Renowned for its natural beauty and stunning coastline, East Lothian is a constant source of inspiration for artists and is often recreated on canvas, ceramic and paper. It is for this reason that two artists have chosen “Coast Lines” as a recurring theme for their work. Barbara Rowell (above left) and Ruth Thomas (above right) met while studying towards a BA in Art and Design at Edinburgh College of Art.
Last year Ruth initiated an innovative sketchbook exchange among artists based along the Firth of Forth and in her home region of New South Wales. These collaborative sketchbooks were exhibited in Australia and New Zealand as well as in North Berwick, during Fringe by the Sea.
Building on the success of this project, Barbara and Ruth have continued to collaborate in their shared studio at Fenton Barns where they focus on printmaking techniques for mounted works and artists books. They are delighted to return to Fringe by the Sea this year to show new work inspired by the marine environment and coastlines bordering the Firth of Forth and the Tasman Sea. This August, they’ll exhibit their work at theDEN Studio in North Berwick. This lovely little creative studio and curated store, just off the High Street, will be home to a stunning display of artwork, all inspired by the coast, yet in very individual ways. The exhibition provides a unique opportunity – a chance to meet and chat with the artists and to view and buy artwork directly from them, from affordable cards through to mounted original prints, tapestry weavings and artists books.
Dividing her time between Scotland and New South Wales in Australia, Ruth draws connections between the intertidal marine environments of these two geographically different countries. She says “I am inspired by the myriad of lines, patterns and formations found in the natural world but am increasingly concerned about the impact of human intervention.”

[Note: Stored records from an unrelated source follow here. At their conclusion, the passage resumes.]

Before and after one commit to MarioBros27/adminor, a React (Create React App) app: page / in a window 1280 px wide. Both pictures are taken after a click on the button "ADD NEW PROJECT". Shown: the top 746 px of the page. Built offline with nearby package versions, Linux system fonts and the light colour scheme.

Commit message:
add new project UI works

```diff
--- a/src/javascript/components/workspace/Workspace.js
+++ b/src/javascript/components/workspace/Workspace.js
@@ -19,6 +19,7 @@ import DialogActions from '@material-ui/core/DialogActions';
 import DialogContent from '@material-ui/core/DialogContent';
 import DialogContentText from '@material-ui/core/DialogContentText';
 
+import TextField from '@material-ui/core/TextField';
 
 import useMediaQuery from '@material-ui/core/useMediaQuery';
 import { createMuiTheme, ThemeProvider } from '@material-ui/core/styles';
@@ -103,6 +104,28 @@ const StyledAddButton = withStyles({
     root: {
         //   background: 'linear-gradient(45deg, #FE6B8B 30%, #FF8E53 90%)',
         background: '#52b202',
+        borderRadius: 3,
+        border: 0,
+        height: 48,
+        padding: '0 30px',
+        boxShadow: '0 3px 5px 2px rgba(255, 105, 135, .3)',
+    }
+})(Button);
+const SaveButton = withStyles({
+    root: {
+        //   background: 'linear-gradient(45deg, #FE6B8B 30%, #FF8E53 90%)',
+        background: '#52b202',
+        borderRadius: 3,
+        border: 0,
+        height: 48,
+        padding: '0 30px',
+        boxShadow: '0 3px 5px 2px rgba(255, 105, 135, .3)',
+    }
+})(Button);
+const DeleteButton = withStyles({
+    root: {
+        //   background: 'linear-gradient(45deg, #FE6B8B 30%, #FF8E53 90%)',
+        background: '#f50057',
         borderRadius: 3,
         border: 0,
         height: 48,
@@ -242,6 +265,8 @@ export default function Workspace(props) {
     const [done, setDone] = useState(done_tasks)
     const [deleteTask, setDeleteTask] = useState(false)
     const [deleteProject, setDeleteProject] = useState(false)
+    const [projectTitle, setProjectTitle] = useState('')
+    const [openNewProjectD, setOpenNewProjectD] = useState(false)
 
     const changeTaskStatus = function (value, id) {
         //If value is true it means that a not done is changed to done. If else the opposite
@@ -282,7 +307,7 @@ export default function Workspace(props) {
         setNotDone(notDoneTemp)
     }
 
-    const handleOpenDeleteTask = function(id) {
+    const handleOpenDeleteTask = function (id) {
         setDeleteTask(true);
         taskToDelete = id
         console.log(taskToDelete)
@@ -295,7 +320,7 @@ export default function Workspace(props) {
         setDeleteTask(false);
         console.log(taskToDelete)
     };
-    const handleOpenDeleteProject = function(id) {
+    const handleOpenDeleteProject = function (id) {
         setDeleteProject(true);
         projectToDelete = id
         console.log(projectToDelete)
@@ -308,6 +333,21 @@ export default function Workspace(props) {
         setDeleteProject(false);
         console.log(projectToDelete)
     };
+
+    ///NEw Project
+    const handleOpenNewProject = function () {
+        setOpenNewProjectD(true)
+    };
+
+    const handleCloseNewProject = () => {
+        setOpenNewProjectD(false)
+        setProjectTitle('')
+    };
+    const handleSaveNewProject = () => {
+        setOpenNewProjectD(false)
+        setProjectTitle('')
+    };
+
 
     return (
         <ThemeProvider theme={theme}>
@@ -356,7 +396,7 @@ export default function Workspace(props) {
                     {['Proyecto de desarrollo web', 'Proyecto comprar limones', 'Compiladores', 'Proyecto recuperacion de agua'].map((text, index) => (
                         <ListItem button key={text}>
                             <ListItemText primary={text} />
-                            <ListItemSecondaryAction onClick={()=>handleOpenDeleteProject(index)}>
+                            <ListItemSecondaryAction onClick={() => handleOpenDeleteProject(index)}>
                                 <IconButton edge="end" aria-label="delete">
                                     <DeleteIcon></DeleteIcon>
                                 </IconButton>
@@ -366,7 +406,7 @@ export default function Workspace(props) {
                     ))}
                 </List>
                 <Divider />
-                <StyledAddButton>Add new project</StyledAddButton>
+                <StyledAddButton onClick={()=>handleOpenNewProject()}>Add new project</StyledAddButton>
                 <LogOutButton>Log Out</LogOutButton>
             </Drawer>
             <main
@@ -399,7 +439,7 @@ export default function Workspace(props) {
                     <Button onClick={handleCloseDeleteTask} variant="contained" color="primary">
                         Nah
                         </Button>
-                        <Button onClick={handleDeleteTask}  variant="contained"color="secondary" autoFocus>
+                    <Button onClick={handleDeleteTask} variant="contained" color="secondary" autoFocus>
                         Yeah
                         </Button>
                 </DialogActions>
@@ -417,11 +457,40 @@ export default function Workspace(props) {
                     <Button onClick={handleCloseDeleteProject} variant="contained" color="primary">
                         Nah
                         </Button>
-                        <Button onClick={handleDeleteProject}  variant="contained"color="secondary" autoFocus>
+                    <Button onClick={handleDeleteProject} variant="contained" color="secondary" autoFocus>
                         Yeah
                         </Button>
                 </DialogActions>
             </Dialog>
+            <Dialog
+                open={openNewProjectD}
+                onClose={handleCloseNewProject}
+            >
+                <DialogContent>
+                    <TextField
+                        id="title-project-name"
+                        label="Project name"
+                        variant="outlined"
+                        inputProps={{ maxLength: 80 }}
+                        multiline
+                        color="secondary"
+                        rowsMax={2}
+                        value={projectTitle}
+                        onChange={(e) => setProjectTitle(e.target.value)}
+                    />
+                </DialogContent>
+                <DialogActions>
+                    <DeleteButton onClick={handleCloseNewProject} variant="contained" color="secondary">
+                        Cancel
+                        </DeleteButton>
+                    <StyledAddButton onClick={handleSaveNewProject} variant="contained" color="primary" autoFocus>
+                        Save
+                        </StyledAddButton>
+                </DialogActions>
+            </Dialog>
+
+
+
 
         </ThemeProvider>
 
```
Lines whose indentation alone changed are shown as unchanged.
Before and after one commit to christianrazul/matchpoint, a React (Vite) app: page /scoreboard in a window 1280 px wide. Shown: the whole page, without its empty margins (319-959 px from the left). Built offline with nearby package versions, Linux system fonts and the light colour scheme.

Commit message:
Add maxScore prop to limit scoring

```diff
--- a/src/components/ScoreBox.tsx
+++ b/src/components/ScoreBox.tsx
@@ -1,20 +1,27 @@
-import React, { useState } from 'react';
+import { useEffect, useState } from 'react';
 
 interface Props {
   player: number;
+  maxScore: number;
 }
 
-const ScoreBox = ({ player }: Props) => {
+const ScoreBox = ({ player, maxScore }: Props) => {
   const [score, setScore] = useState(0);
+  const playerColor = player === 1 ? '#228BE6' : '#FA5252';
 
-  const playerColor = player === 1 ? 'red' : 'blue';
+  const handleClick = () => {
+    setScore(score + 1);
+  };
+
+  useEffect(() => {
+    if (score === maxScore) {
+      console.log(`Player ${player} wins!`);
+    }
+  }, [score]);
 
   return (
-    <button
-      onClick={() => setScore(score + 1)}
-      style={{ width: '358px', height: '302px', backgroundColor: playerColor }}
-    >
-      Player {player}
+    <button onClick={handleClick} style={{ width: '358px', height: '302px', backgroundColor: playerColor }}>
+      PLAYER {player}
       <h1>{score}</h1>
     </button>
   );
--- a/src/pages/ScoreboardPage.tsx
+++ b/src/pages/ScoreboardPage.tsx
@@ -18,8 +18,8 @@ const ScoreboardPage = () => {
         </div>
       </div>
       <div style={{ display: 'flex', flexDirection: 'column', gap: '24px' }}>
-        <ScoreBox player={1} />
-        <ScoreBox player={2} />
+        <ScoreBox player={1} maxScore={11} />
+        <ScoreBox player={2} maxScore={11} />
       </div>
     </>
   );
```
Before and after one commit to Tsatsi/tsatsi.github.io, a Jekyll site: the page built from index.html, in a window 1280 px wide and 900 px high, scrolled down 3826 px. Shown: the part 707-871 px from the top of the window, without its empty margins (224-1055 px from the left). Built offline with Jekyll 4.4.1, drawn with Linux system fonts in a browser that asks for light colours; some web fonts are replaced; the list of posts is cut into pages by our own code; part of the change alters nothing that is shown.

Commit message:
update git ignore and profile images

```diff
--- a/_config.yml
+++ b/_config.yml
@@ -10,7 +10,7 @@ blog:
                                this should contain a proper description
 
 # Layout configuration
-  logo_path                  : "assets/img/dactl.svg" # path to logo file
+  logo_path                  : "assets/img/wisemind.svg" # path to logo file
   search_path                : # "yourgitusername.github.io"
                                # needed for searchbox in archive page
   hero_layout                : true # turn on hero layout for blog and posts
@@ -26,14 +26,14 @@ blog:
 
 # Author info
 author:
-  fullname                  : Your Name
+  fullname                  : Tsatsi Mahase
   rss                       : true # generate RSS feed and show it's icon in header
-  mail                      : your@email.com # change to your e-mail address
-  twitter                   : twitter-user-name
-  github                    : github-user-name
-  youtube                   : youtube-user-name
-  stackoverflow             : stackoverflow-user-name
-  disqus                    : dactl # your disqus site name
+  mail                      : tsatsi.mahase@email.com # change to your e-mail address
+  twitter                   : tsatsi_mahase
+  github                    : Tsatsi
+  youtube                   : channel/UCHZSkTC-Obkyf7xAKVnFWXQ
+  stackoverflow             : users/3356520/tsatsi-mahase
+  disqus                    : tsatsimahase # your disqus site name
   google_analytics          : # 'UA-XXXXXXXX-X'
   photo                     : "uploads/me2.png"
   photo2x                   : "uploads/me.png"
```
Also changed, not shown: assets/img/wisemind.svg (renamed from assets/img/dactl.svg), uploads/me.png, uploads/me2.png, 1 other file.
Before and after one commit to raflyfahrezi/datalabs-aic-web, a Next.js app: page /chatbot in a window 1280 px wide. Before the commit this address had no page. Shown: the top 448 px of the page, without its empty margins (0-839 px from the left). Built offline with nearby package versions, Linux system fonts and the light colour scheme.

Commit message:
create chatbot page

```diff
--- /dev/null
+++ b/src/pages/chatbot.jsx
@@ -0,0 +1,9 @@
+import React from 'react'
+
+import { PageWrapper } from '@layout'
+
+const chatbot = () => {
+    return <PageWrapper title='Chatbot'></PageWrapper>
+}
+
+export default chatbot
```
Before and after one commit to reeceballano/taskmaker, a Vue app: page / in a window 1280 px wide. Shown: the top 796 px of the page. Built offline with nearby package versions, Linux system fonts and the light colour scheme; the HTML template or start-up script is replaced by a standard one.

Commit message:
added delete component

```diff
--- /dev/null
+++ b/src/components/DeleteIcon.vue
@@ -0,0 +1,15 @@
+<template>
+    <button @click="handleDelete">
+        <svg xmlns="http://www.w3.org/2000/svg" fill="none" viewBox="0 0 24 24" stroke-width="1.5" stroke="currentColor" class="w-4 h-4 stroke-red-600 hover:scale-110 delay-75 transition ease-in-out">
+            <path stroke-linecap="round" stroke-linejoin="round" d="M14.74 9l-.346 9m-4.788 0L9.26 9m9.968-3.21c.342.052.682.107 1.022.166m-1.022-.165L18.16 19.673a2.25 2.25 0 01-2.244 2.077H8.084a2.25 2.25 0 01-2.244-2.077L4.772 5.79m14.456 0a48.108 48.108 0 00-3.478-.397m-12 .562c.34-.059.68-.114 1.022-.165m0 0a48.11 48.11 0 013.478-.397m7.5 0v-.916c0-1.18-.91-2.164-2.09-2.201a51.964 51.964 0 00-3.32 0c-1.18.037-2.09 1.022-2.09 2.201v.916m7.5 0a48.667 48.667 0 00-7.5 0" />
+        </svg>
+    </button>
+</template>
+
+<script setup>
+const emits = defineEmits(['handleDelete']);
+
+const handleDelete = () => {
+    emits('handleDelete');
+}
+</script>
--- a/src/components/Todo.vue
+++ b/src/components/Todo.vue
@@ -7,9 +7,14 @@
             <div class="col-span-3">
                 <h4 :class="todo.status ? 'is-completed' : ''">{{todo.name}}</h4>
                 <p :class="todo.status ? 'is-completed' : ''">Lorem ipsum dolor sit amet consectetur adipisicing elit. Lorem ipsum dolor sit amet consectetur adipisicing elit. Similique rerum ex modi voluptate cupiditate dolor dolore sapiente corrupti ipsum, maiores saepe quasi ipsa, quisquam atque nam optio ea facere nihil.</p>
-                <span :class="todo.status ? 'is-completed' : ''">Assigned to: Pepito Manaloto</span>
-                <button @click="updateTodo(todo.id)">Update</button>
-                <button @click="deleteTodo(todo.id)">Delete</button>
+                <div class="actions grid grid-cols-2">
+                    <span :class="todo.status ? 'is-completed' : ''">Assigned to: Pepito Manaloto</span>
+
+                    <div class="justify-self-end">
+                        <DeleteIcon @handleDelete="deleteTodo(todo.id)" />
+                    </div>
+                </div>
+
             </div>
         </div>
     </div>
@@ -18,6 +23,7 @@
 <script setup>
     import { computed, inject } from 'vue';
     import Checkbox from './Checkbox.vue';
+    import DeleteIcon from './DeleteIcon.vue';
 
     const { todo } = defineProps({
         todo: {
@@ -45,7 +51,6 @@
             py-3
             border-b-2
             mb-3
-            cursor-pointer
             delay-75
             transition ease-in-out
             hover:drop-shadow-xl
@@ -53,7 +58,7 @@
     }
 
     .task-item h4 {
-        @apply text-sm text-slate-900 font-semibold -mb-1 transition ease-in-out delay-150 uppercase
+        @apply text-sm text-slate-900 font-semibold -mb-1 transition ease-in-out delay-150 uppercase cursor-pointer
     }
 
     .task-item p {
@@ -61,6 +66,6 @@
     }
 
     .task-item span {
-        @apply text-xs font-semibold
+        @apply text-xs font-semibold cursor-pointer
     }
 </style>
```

Ruth is interested in the minutiae of the shoreline. She explores the estuaries of the Australian and East Lothian coastlines, regularly foraging in rock pools, observing, taking photos and collecting broken shells, driftwood, old nets and pieces of beach plastic. Her work conveys the beauty of the sea environment as well as portraying the tension between human existence and sustainability.
For Barbara Rowell, inspiration comes from mindful observation of the world around her; whilst walking in nature or urban areas, from reading and research or from her travels.
She loves to experiment with different processes and media and for this exhibition she is focusing on the techniques of Japanese Wood Block Printing. Barbara explains “I was left a Japanese Wood Block Print by my Aunt and I became fascinated by it and wanted to learn more about this ancient technique”.
Her inspiration for this year’s exhibition is the islands of the Forth Estuary. Barbara adds, “I’ve looked out of my kitchen window on Craigleith Island for ten years and it’s a view that is firmly etched on my mind.” Her work portrays a highly stylised view with a traditional Japanese interpretation. And what’s more, Barbara uses the printing process to simplify the design and translate it into stunning abstract tapestry weavings which will sit side by side with the Japanese Woodblock Prints.